(Instructions for the task): Go through the material and pull out every line with the string "span" in it.

┄┄┄┄┄┄┄┄┄┄┄┄┄┄┄┄┄┄┄┄

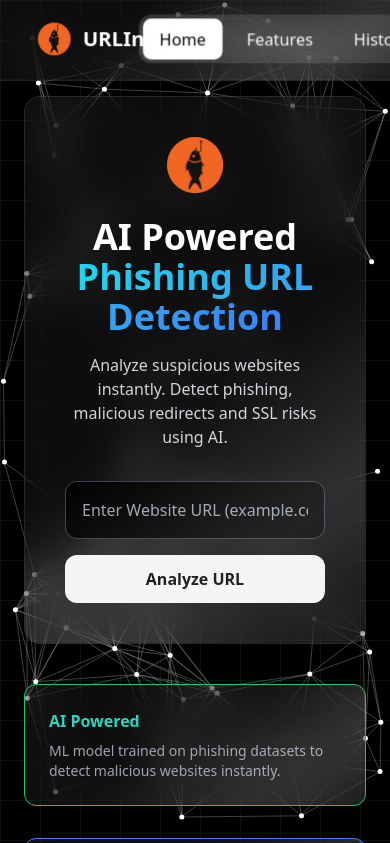
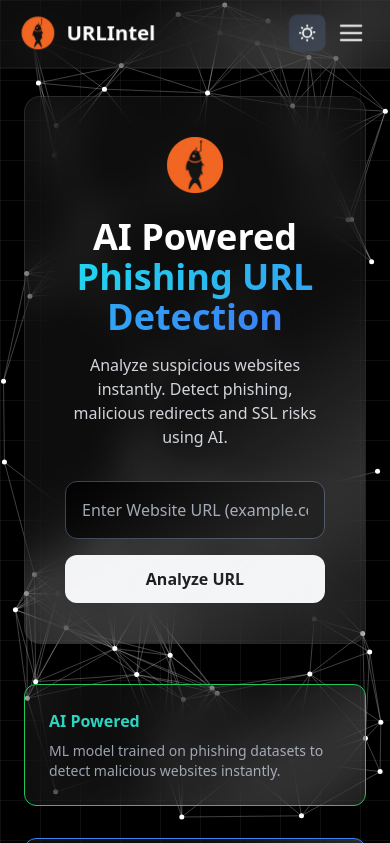
Before and after one commit to Aj9182/URLIntel, a Flask app: page / in a window 390 px wide. Shown: the top 843 px of the page. Run offline with Flask 3, Linux system fonts and the light colour scheme; parts of the project's set-up code (start-up, migrations or seed data) failed here and were passed over; some libraries are stand-ins or nearby versions.

Commit message:
Add files via upload

```diff
--- a/templates/index.html
+++ b/templates/index.html
@@ -126,6 +126,42 @@
       height: 100%;
       z-index: -1;
     }
+
+    /* ===== MOBILE HAMBURGER NAV ===== */
+    .nav-hamburger {
+      display: none;
+      flex-direction: column;
+      justify-content: center;
+      gap: 5px;
+      cursor: pointer;
+      padding: 6px;
+      background: none;
+      border: none;
+      color: inherit;
+    }
+    .nav-hamburger span {
+      display: block;
+      width: 22px;
+      height: 2px;
+      background: currentColor;
+      border-radius: 2px;
+      transition: all 0.3s ease;
+    }
+    .nav-menu-mobile {
+      display: none;
+      flex-direction: column;
+      gap: 6px;
+      padding: 0 16px 12px;
+      border-top: 1px solid rgba(255,255,255,0.1);
+    }
+    .nav-menu-mobile.open {
+      display: flex;
+    }
+    @media (max-width: 768px) {
+      .nav-hamburger { display: flex; }
+      .nav-links-desktop { display: none !important; }
+      body { padding-top: 5rem; }
+    }
   </style>
 
 </head>
@@ -135,73 +171,55 @@
   <div class="grid-overlay"></div>
   <!-- NAVBAR -->
 
-  <nav class="fixed top-0 w-full z-50 glass flex justify-between items-center px-10 py-4">
+  <nav class="fixed top-0 w-full z-50 glass" id="mainNav">
+    <div class="flex justify-between items-center px-6 py-4">
 
-    <div class="flex items-center gap-3">
+      <!-- LOGO -->
+      <div class="flex items-center gap-3">
+        <img src="{{ url_for('static', filename='url1.png') }}" class="w-8 h-8">
+        <span class="text-xl font-bold text-black dark:text-white">URLIntel</span>
+      </div>
 
-      <img src="{{ url_for('static', filename='url1.png') }}" class="w-8 h-8">
+      <div class="flex items-center gap-2">
+        <!-- NAV LINKS (desktop) -->
+        <div class="nav-links-desktop flex items-center gap-2 bg-white/40 dark:bg-white/10 backdrop-blur-md p-1 rounded-xl">
+          <a href="/" class="px-4 py-2 rounded-lg bg-white text-black dark:bg-white dark:text-black font-medium transition">Home</a>
+          <a href="#features" class="px-4 py-2 rounded-lg hover:bg-gray-200 dark:hover:bg-white/20 transition">Features</a>
+          <a href="/history" class="px-4 py-2 rounded-lg hover:bg-gray-200 dark:hover:bg-white/20 transition">History</a>
+          {% if session.get('username') %}
+          <a href="{{ url_for('logout') }}" class="px-4 py-2 rounded-lg bg-red-500 text-white hover:bg-red-600 transition">Logout</a>
+          {% else %}
+          <a href="{{ url_for('login') }}" class="px-4 py-2 rounded-lg bg-gradient-to-r from-cyan-400 to-blue-500 text-black font-semibold hover:from-cyan-500 hover:to-blue-600 transition">Login</a>
+          {% endif %}
+        </div>
 
-      <span class="text-xl font-bold text-black dark:text-white">
-        URLIntel
-      </span>
+        <!-- THEME BUTTON -->
+        <button onclick="toggleTheme()" class="p-2 rounded-lg bg-gray-200 dark:bg-gray-800">
+          <svg xmlns="http://www.w3.org/2000/svg" class="w-5 h-5 text-slate-800 dark:text-white" fill="none" viewBox="0 0 24 24" stroke="currentColor">
+            <path stroke-linecap="round" stroke-linejoin="round" stroke-width="2" d="M12 3v1m0 16v1m8.66-10h-1M4.34 12h-1m15.36 6.36l-.7-.7M6.34 6.34l-.7-.7m12.02 0l-.7.7M6.34 17.66l-.7.7M12 7a5 5 0 100 10 5 5 0 000-10z" />
+          </svg>
+        </button>
 
+        <!-- HAMBURGER (mobile only) -->
+        <button class="nav-hamburger text-black dark:text-white" id="hamburger" onclick="toggleMobileMenu()" aria-label="Toggle menu">
+          <span></span>
+          <span></span>
+          <span></span>
+        </button>
+      </div>
     </div>
 
-
-    <!-- NAV MENU -->
-    <div class="flex items-center gap-2 bg-white/40 dark:bg-white/10 backdrop-blur-md p-1 rounded-xl">
-
-      <a href="/" class="px-4 py-2 rounded-lg
-bg-white text-black
-dark:bg-white dark:text-black
-font-medium
-transition">
-        Home
-      </a>
-
-      <a href="#features" class="px-4 py-2 rounded-lg
-hover:bg-gray-200
-dark:hover:bg-white/20
-transition">
-        Features
-      </a>
-
-      <a href="/history" class="px-4 py-2 rounded-lg
-hover:bg-gray-200
-dark:hover:bg-white/20
-transition">
-        History
-      </a>
-
-      <!-- Show Login or Logout depending on session -->
+    <!-- MOBILE DROPDOWN MENU -->
+    <div id="mobileMenu" class="nav-menu-mobile">
+      <a href="/" class="block px-4 py-2 rounded-lg bg-white text-black dark:bg-white dark:text-black font-medium">Home</a>
+      <a href="#features" class="block px-4 py-2 rounded-lg hover:bg-gray-200 dark:hover:bg-white/20 transition" onclick="toggleMobileMenu()">Features</a>
+      <a href="/history" class="block px-4 py-2 rounded-lg hover:bg-gray-200 dark:hover:bg-white/20 transition">History</a>
       {% if session.get('username') %}
-      <a href="{{ url_for('logout') }}" class="px-4 py-2 rounded-lg bg-red-500 text-white hover:bg-red-600 transition">
-        Logout
-      </a>
+      <a href="{{ url_for('logout') }}" class="block px-4 py-2 rounded-lg bg-red-500 text-white">Logout</a>
       {% else %}
-      <a href="{{ url_for('login') }}"
-        class="px-4 py-2 rounded-lg bg-gradient-to-r from-cyan-400 to-blue-500 text-black font-semibold hover:from-cyan-500 hover:to-blue-600 transition">
-        Login
-      </a>
+      <a href="{{ url_for('login') }}" class="block px-4 py-2 rounded-lg bg-gradient-to-r from-cyan-400 to-blue-500 text-black font-semibold">Login</a>
       {% endif %}
-
     </div>
-
-
-    <!-- THEME BUTTON -->
-
-    <button onclick="toggleTheme()" class="ml-6 p-2 rounded-lg bg-gray-200 dark:bg-gray-800">
-
-      <svg xmlns="http://www.w3.org/2000/svg" class="w-5 h-5 text-slate-800 dark:text-white" fill="none"
-        viewBox="0 0 24 24" stroke="currentColor">
-
-        <path stroke-linecap="round" stroke-linejoin="round" stroke-width="2"
-          d="M12 3v1m0 16v1m8.66-10h-1M4.34 12h-1m15.36 6.36l-.7-.7M6.34 6.34l-.7-.7m12.02 0l-.7.7M6.34 17.66l-.7.7M12 7a5 5 0 100 10 5 5 0 000-10z" />
-
-      </svg>
-
-    </button>
-
   </nav>
 
 
@@ -628,6 +646,10 @@
       document.documentElement.classList.toggle("dark");
     }
 
+    function toggleMobileMenu() {
+      document.getElementById('mobileMenu').classList.toggle('open');
+    }
+
     /* detect system dark mode */
     if (window.matchMedia && window.matchMedia('(prefers-color-scheme: dark)').matches) {
       document.documentElement.classList.add('dark');
```
Also changed, not shown: templates/admin.html (+63 -32 lines), templates/history.html (+65 -34 lines).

┄┄┄┄┄┄┄┄┄┄┄┄┄┄┄┄┄┄┄┄

(Result):
+    .nav-hamburger span {
+        <span class="text-xl font-bold text-black dark:text-white">URLIntel</span>
-      <span class="text-xl font-bold text-black dark:text-white">
-      </span>
+          <span></span>
+          <span></span>
+          <span></span>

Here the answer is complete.